The Earth naturally has a layer of atmospheric gasses that retain the heat from the sun, like a greenhouse does, keeping the Earth a habitable temperature. Since the Industrial Revolution, human activity has substantially added to this layer of gasses, with concentrations now higher than humans have ever experienced. More heat from the sun is therefore retained and consequently global temperatures are increasing. The gasses that create this warming effect are known as greenhouse gasses and include carbon dioxide, methane, nitrous oxide, halocarbons and water vapour.

What does Net Zero mean?

In simple terms, ‘net zero’ means our total emissions are equal to or less than the emissions we remove from the environment. This can be achieved by a combination of emission reduction and removal by offsetting. Emissions can be removed or absorbed by natural processes such as tree planting or by using technologies like carbon capture. https://commonslibrary.parliament.uk/net-zero-emissions-a-new-uk-climate-change-target/ (2018) Net zero must cover Scope 1, 2 and 3 emissions.

Is Net Zero different from Carbon Neutral?

The internationally recognised standard for carbon neutrality - PAS 2060 – states the definition of a carbon neutral footprint is a ‘condition in which during a specified period there has been no net increase in the global emission of greenhouse gasses to the atmosphere as a result of the greenhouse gas emissions associated with the subject [the organisation or product] during the same period’. This is very similar to Net Zero, but carbon neutrality has a minimum requirement of covering Scope 1 and 2 emissions, with Scope 3 encouraged.

What is zero carbon?

‘Zero carbon’ means emitting absolutely no carbon dioxide to the atmosphere.
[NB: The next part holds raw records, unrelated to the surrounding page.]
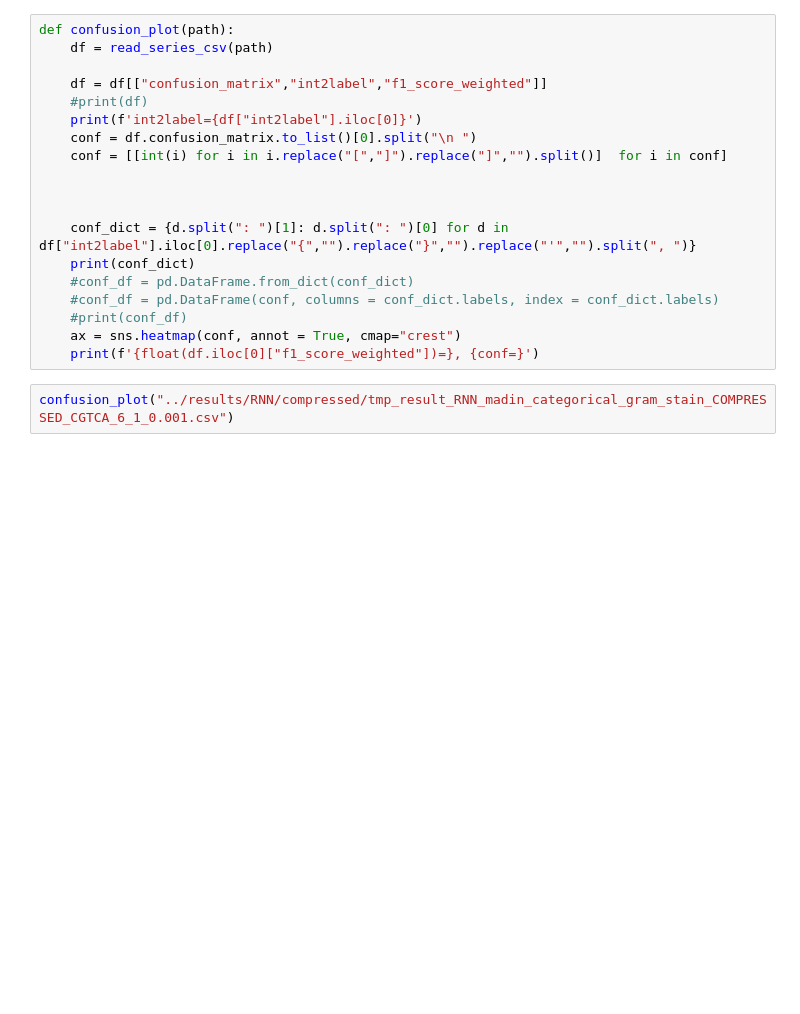
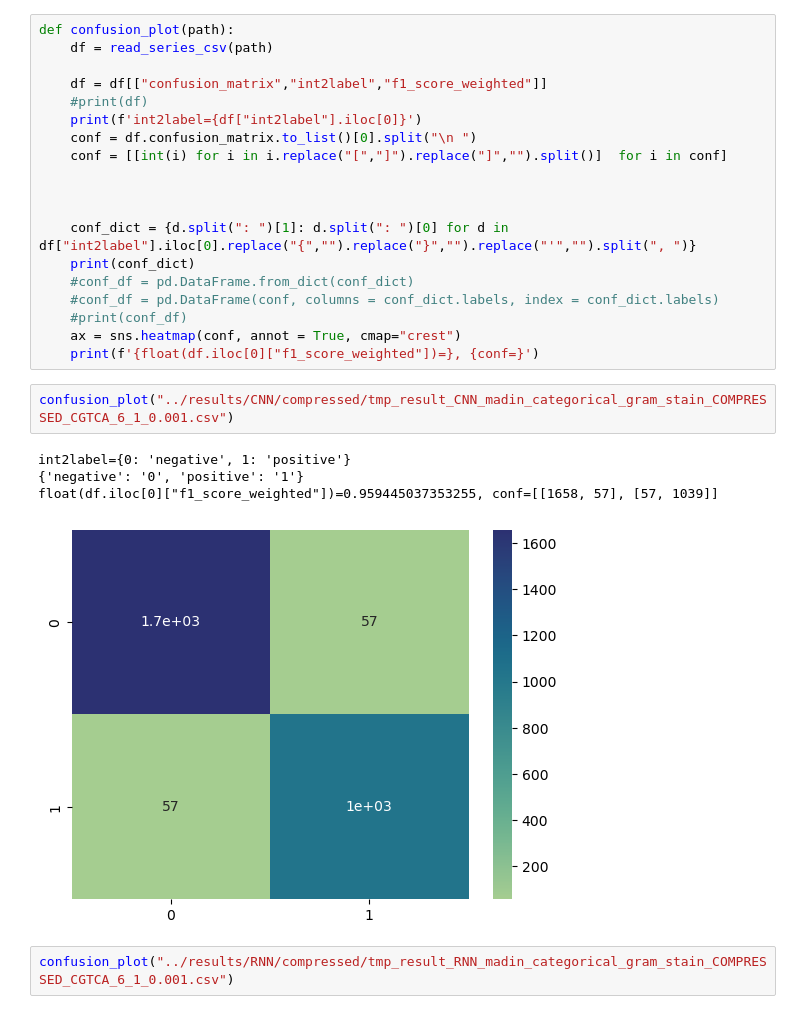
Before and after one commit to TorbjornBak/ML-bacterial-phenotyping, a Jupyter notebook: notebooks/plot_results.ipynb, the cells around one changed output. Saved outputs shown, nothing was run; the diff lists cells and outputs as text; blank space fills up the shorter version.

```diff
--- a/notebooks/plot_results.ipynb
+++ b/notebooks/plot_results.ipynb
@@ -265,6 +266,13 @@ def confusion_plot(path):
     #print(conf_df)
     ax = sns.heatmap(conf, annot = True, cmap="crest")
     print(f'{float(df.iloc[0]["f1_score_weighted"])=}, {conf=}')
+# %%
+confusion_plot("../results/CNN/compressed/tmp_result_CNN_madin_categorical_gram_stain_COMPRESSED_CGTCA_6_1_0.001.csv")
+# %% [output]
+int2label={0: 'negative', 1: 'positive'}
+{'negative': '0', 'positive': '1'}
+float(df.iloc[0]["f1_score_weighted"])=0.959445037353255, conf=[[1658, 57], [57, 1039]]
+[figure, added]
 # %%
 confusion_plot("../results/RNN/compressed/tmp_result_RNN_madin_categorical_gram_stain_COMPRESSED_CGTCA_6_1_0.001.csv")
 # %% [output]
```
Also changed, not shown: parts of 5 cells of this notebook, 10 other files.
However, there can be no such thing as zero emissions. There will always be a small percentage of residual emissions. The Science Based Targets initiative (SBTi) says residual emissions should be around 10% or less.

Technical terms and acronyms


Governments and international standards such as the Greenhouse Gas Protocol classify emissions into three categories - Scopes 1, 2 and 3. These differ by the level of control your organisation has over the emissions being measured. Scope 1 are direct emissions from your fuel use and business processes – in other words the stuff you burn ‘in-house’, such as gas for heating or diesel for company vehicles. Scope 2 are emissions you don’t produce directly, but are emitted indirectly, for example at the power station, from energy you use ‘in-house’. For most organisations, electricity purchased from a utility provider will be the only source of Scope 2 emissions, but purchased steam, heat or cooling also fall within Scope 2. Scope 3 includes emissions from a wide range of sources where you have far less control. For example, emissions from staff travelling in their own vehicles for work purposes fall under Scope 3 (you cannot dictate whether staff choose to own high emitting 4x4s!). In many cases you have no control over the Scope 3 emissions associated with your activities, for example the emissions associated with the extraction and transport of the gas you use.


WTT stands for ‘well to tank’, which is the phrase used to describe the emissions associated with the extraction, production, processing and delivery of an energy source to your premises.


T&D stands for ‘transmission and distribution’ and refers to the emissions associated with getting your electricity from its site of generation, for example the power station, to your premises.